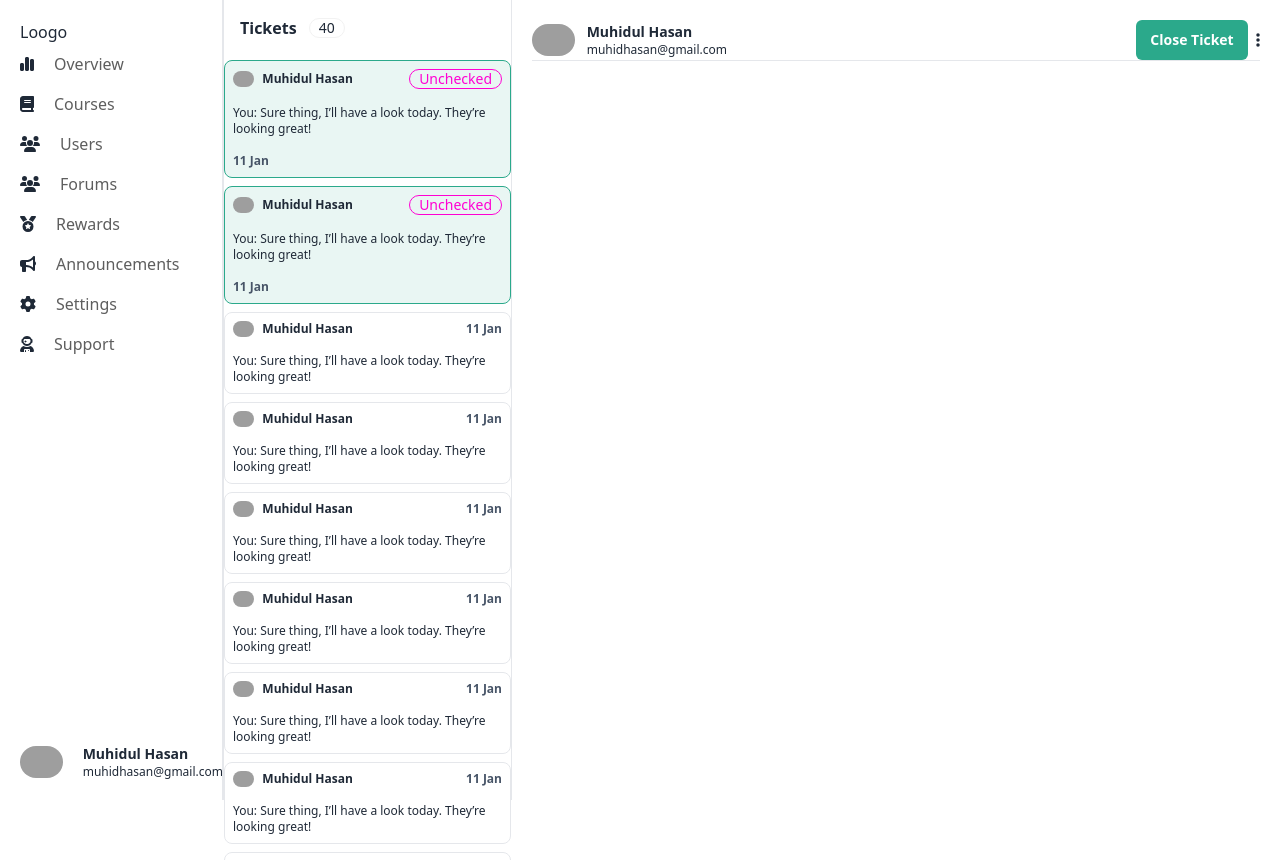
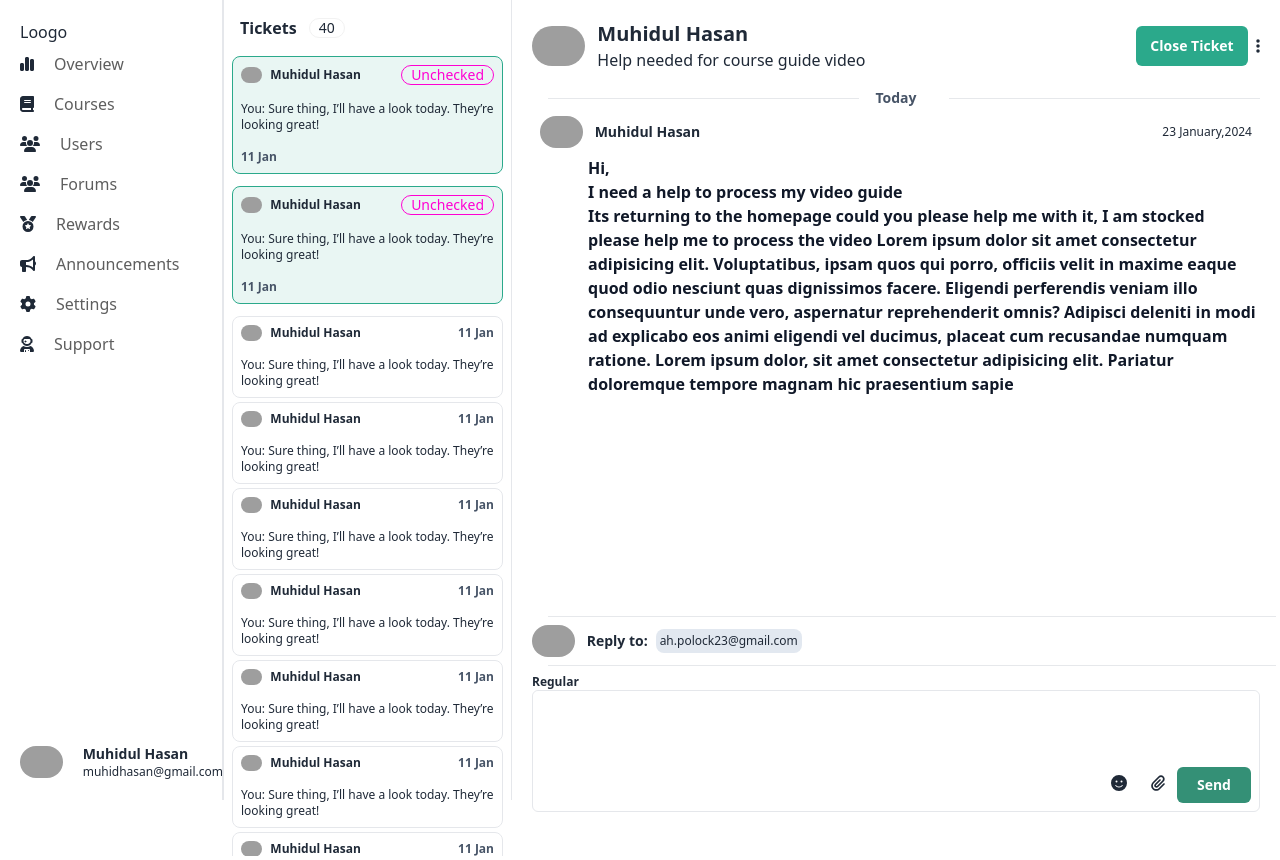
Before and after one commit to Sayan1952/pov-admin, a React (Vite) app: page /Forums in a window 1280 px wide. Built offline with nearby package versions, Linux system fonts and the light colour scheme; grey boxes are pictures that could not be loaded.

Commit message:
completed-3rd-column

```diff
--- a/package.json
+++ b/package.json
@@ -15,6 +15,8 @@
     "@fortawesome/react-fontawesome": "^0.2.0",
     "@heroicons/react": "^2.1.1",
     "@material-tailwind/react": "^2.1.9",
+    "flowbite": "^2.3.0",
+    "flowbite-react": "^0.7.3",
     "localforage": "^1.10.0",
     "match-sorter": "^6.3.4",
     "react": "^18.2.0",
--- a/src/components/Forums/Forums.jsx
+++ b/src/components/Forums/Forums.jsx
@@ -1,19 +1,19 @@
 import React from 'react';
 import { FontAwesomeIcon } from '@fortawesome/react-fontawesome'
-import { faEllipsisVertical } from '@fortawesome/free-solid-svg-icons'
+import { faEllipsisVertical, faFaceSmile, faPaperclip } from '@fortawesome/free-solid-svg-icons'
 
 
 const Forums = () => {
     return (
         <div className='h-screen flex'>
             <div className='pt-4 w-72 h-screen flex-none border-r'>
-                <div className='flex items-center gap-3 mb-5'>
+                <div className='flex items-center gap-3 mb-4'>
                     <p className='font-semibold pl-4'>Tickets</p>
                     <p className='badge badge-md'>40</p>
                 </div>
-                <div className='overflow-y-auto h-screen'>
+                <div className='overflow-y-auto h-screen px-2 flex flex-col gap-1'>
                     {/* cards */}
-                    <div className='border p-2 rounded-lg border-[#2BA98B] bg-[#2BA98B] bg-opacity-10 mb-2 overflow-y-auto'>
+                    <div className='border p-2 rounded-lg border-[#2BA98B] bg-[#2BA98B] bg-opacity-10 mb-2'>
                         <div className='flex justify-between'>
                             <div className='flex items-center gap-2'>
                                 <img src="https://xsgames.co/randomusers/assets/avatars/male/71.jpg" alt="" className='rounded-full h-4' />
@@ -44,7 +44,7 @@ const Forums = () => {
                         </div>
                     </div>
                     {/* regular div */}
-                    <div className='border p-2 rounded-lg border mb-2'>
+                    <div className='border p-2 rounded-lg border'>
                         <div className='flex items-center justify-between'>
                             <div className='flex items-center gap-2'>
                                 <img src="https://xsgames.co/randomusers/assets/avatars/male/71.jpg" alt="" className='rounded-full h-4' />
@@ -59,7 +59,7 @@ const Forums = () => {
 
                         </div>
                     </div>
-                    <div className='border p-2 rounded-lg border mb-2'>
+                    <div className='border p-2 rounded-lg border'>
                         <div className='flex items-center justify-between'>
                             <div className='flex items-center gap-2'>
                                 <img src="https://xsgames.co/randomusers/assets/avatars/male/71.jpg" alt="" className='rounded-full h-4' />
@@ -73,7 +73,7 @@ const Forums = () => {
                             <p className='text-xs'>You: Sure thing, I’ll have a look today. They’re looking great!</p>
 
                         </div>
-                    </div><div className='border p-2 rounded-lg border mb-2'>
+                    </div><div className='border p-2 rounded-lg border'>
                         <div className='flex items-center justify-between'>
                             <div className='flex items-center gap-2'>
                                 <img src="https://xsgames.co/randomusers/assets/avatars/male/71.jpg" alt="" className='rounded-full h-4' />
@@ -88,7 +88,7 @@ const Forums = () => {
 
                         </div>
                     </div>
-                    <div className='border p-2 rounded-lg border mb-2'>
+                    <div className='border p-2 rounded-lg border'>
                         <div className='flex items-center justify-between'>
                             <div className='flex items-center gap-2'>
                                 <img src="https://xsgames.co/randomusers/assets/avatars/male/71.jpg" alt="" className='rounded-full h-4' />
@@ -103,7 +103,7 @@ const Forums = () => {
 
                         </div>
                     </div>
-                    <div className='border p-2 rounded-lg border mb-2'>
+                    <div className='border p-2 rounded-lg border'>
                         <div className='flex items-center justify-between'>
                             <div className='flex items-center gap-2'>
                                 <img src="https://xsgames.co/randomusers/assets/avatars/male/71.jpg" alt="" className='rounded-full h-4' />
@@ -118,7 +118,7 @@ const Forums = () => {
 
                         </div>
                     </div>
-                    <div className='border p-2 rounded-lg border mb-2'>
+                    <div className='border p-2 rounded-lg border'>
                         <div className='flex items-center justify-between'>
                             <div className='flex items-center gap-2'>
                                 <img src="https://xsgames.co/randomusers/assets/avatars/male/71.jpg" alt="" className='rounded-full h-4' />
@@ -133,7 +133,7 @@ const Forums = () => {
 
                         </div>
                     </div>
-                    <div className='border p-2 rounded-lg border mb-2'>
+                    <div className='border p-2 rounded-lg border'>
                         <div className='flex items-center justify-between'>
                             <div className='flex items-center gap-2'>
                                 <img src="https://xsgames.co/randomusers/assets/avatars/male/71.jpg" alt="" className='rounded-full h-4' />
@@ -148,7 +148,7 @@ const Forums = () => {
 
                         </div>
                     </div>
-                    <div className='border p-2 rounded-lg border mb-2'>
+                    <div className='border p-2 rounded-lg border'>
                         <div className='flex items-center justify-between'>
                             <div className='flex items-center gap-2'>
                                 <img src="https://xsgames.co/randomusers/assets/avatars/male/71.jpg" alt="" className='rounded-full h-4' />
@@ -163,7 +163,7 @@ const Forums = () => {
 
                         </div>
                     </div>
-                    <div className='border p-2 rounded-lg border mb-2'>
+                    <div className='border p-2 rounded-lg border'>
                         <div className='flex items-center justify-between'>
                             <div className='flex items-center gap-2'>
                                 <img src="https://xsgames.co/randomusers/assets/avatars/male/71.jpg" alt="" className='rounded-full h-4' />
@@ -177,17 +177,67 @@ const Forums = () => {
                             <p className='text-xs'>You: Sure thing, I’ll have a look today. They’re looking great!</p>
 
                         </div>
-                    </div>git
+                    </div>
+                    <div className='border p-2 rounded-lg border'>
+                        <div className='flex items-center justify-between'>
+                            <div className='flex items-center gap-2'>
+                                <img src="https://xsgames.co/randomusers/assets/avatars/male/71.jpg" alt="" className='rounded-full h-4' />
+                                <div className=''>
+                                    <p className='font-semibold text-xs flex items-center'>Muhidul Hasan</p>
+                                </div>
+                            </div>
+                            <p className='text-xs font-semibold text-[#475467]'>11 Jan</p>
+                        </div>
+                        <div className='pt-4'>
+                            <p className='text-xs'>You: Sure thing, I’ll have a look today. They’re looking great!</p>
+
+                        </div>
+                    </div>
+                    <div className='border p-2 rounded-lg border'>
+                        <div className='flex items-center justify-between'>
+                            <div className='flex items-center gap-2'>
+                                <img src="https://xsgames.co/randomusers/assets/avatars/male/71.jpg" alt="" className='rounded-full h-4' />
+                                <div className=''>
+                                    <p className='font-semibold text-xs flex items-center'>Muhidul Hasan</p>
+                                </div>
+                            </div>
+                            <p className='text-xs font-semibold text-[#475467]'>11 Jan</p>
+                        </div>
+                        <div className='pt-4'>
+                            <p className='text-xs'>You: Sure thing, I’ll have a look today. They’re looking great!</p>
+
+                        </div>
+                    </div>
+                    <div className='border p-2 rounded-lg border'>
+                        <div className='flex items-center justify-between'>
+                            <div className='flex items-center gap-2'>
+                                <img src="https://xsgames.co/randomusers/assets/avatars/male/71.jpg" alt="" className='rounded-full h-4' />
+                                <div className=''>
+                                    <p className='font-semibold text-xs flex items-center'>Muhidul Hasan</p>
+                                </div>
+                            </div>
+                            <p className='text-xs font-semibold text-[#475467]'>11 Jan</p>
+                        </div>
+                        <div className='pt-4'>
+                            <p className='text-xs'>You: Sure thing, I’ll have a look today. They’re looking great!</p>
+
+                        </div>
+                    </div>
                 </div>
             </div>
+
+
+            {/* 3rd column */}
+
+
             <div className='grow p-5'>
                 <div>
-                    <div className='flex justify-between'>
+                    <div className='flex justify-between h-max-20'>
                         <div className='flex items-center gap-3'>
-                            <img src="https://xsgames.co/randomusers/assets/avatars/male/71.jpg" alt="" className='rounded-full h-8' />
+                            <img src="https://xsgames.co/randomusers/assets/avatars/male/71.jpg" alt="" className='rounded-full h-10' />
                             <div className=''>
-                                <p className='font-semibold text-sm'>Muhidul Hasan</p>
-                                <p className='text-xs'>muhidhasan@gmail.com</p>
+                                <p className='font-semibold text-xl'>Muhidul Hasan</p>
+                                <p className='text-base'>Help needed for course guide video</p>
                             </div>
                         </div>
                         <div className='flex items-center gap-2'>
@@ -195,7 +245,65 @@ const Forums = () => {
                             <FontAwesomeIcon icon={faEllipsisVertical} />
                         </div>
                     </div>
-                    <hr />
+                    <div className="flex items-center mt-4">
+                        <div className="w-full h-px bg-gray-400 ml-4 opacity-25"></div>
+                        <span className="px-4 text-sm font-semibold text-[#475467]">Today</span>
+                        <div className="w-full h-px bg-gray-400 ml-4 opacity-25"></div>
+                    </div>
+
+                    {/* Chat box div */}
+
+                    <div className='w-full h-auto md:h-[500px] overflow-auto max-h-[500px]'>
+                        <div className='flex items-center justify-between p-2'>
+                            <div className='flex items-center gap-3'>
+                                <img src="https://xsgames.co/randomusers/assets/avatars/male/71.jpg" alt="" className='rounded-full h-8' />
+                                <div className=''>
+                                    <p className='font-semibold text-sm'>Muhidul Hasan</p>
+                                </div>
+                            </div>
+                            <div>
+                                <p className='text-xs'>23 January,2024</p>
+                            </div>
+                        </div>
+                        <div className="pl-14 font-semibold  text-base">
+                            <p className='text-[#101828]'>Hi, <br /> I need a help to process my video guide <br />
+                                Its returning to the homepage could you please help me with it, I am stocked please help me to process the video Lorem ipsum dolor sit amet consectetur adipisicing elit. Voluptatibus, ipsam quos qui porro, officiis velit in maxime eaque quod odio nesciunt quas dignissimos facere. Eligendi perferendis veniam illo consequuntur unde vero, aspernatur reprehenderit omnis? Adipisci deleniti in modi ad explicabo eos animi eligendi vel ducimus, placeat cum recusandae numquam ratione. Lorem ipsum dolor, sit amet consectetur adipisicing elit. Pariatur doloremque tempore magnam hic praesentium sapie
+
+                            </p>
+                        </div>
+                    </div>
+
+                    <div>
+                        <div className="w-full h-px bg-gray-400 ml-4 opacity-25 my-2"></div>
+                        <div className='flex items-center gap-3'>
+                            <img src="https://xsgames.co/randomusers/assets/avatars/male/71.jpg" alt="" className='rounded-full h-8' />
+                            <div className='flex items-center gap-2'>
+                                <p className='font-semibold text-sm'>Reply to: </p>
+                                <p className='bg-slate-200 p-1 rounded-lg text-xs'>ah.polock23@gmail.com</p>
+                            </div>
+                        </div>
+                        <div className="w-full h-px bg-gray-400 ml-4 opacity-25 my-2"></div>
+                        <div>
+                            <p className='font-semibold text-xs'>Regular</p>
+                        </div>
+                    </div>
+
+                    <div className="w-full rounded-md border flex flex-col bottom-0">
+                        <input type="text" className="text-base focus:outline-none flex-grow h-16 rounded-md" />
+                        <div className="flex justify-end items-end p-2">
+                            <button className="px-3 py-2 rounded-md">
+                                <FontAwesomeIcon icon={faFaceSmile} />
+                            </button>
+                            <button className="px-3 py-2 rounded-md">
+                                <FontAwesomeIcon icon={faPaperclip} />
+                            </button>
+                            <button className="px-5 text-sm py-2 rounded-md bg-[#349076] text-white hover:bg-[#3aa184] font-semibold">
+                                Send
+                            </button>
+                        </div>
+                    </div>
+
+
                 </div>
             </div>
         </div>
--- a/tailwind.config.js
+++ b/tailwind.config.js
@@ -7,5 +7,7 @@ export default {
   theme: {
     extend: {},
   },
-  plugins: [require("daisyui")],
+  plugins: [
+    require("daisyui")
+  ],
 }
```
Also changed, not shown: 1 other file (tests, documents, lock files or other folders).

▶ _Task goal_: Among the lines above, which hold the word "const"? Report each one.

▶ _Response to the task_:
 const Forums = () => {
@@ -44,7 +44,7 @@ const Forums = () => {
@@ -59,7 +59,7 @@ const Forums = () => {
@@ -73,7 +73,7 @@ const Forums = () => {
@@ -88,7 +88,7 @@ const Forums = () => {
@@ -103,7 +103,7 @@ const Forums = () => {
@@ -118,7 +118,7 @@ const Forums = () => {
@@ -133,7 +133,7 @@ const Forums = () => {
@@ -148,7 +148,7 @@ const Forums = () => {
@@ -163,7 +163,7 @@ const Forums = () => {
@@ -177,17 +177,67 @@ const Forums = () => {
@@ -195,7 +245,65 @@ const Forums = () => {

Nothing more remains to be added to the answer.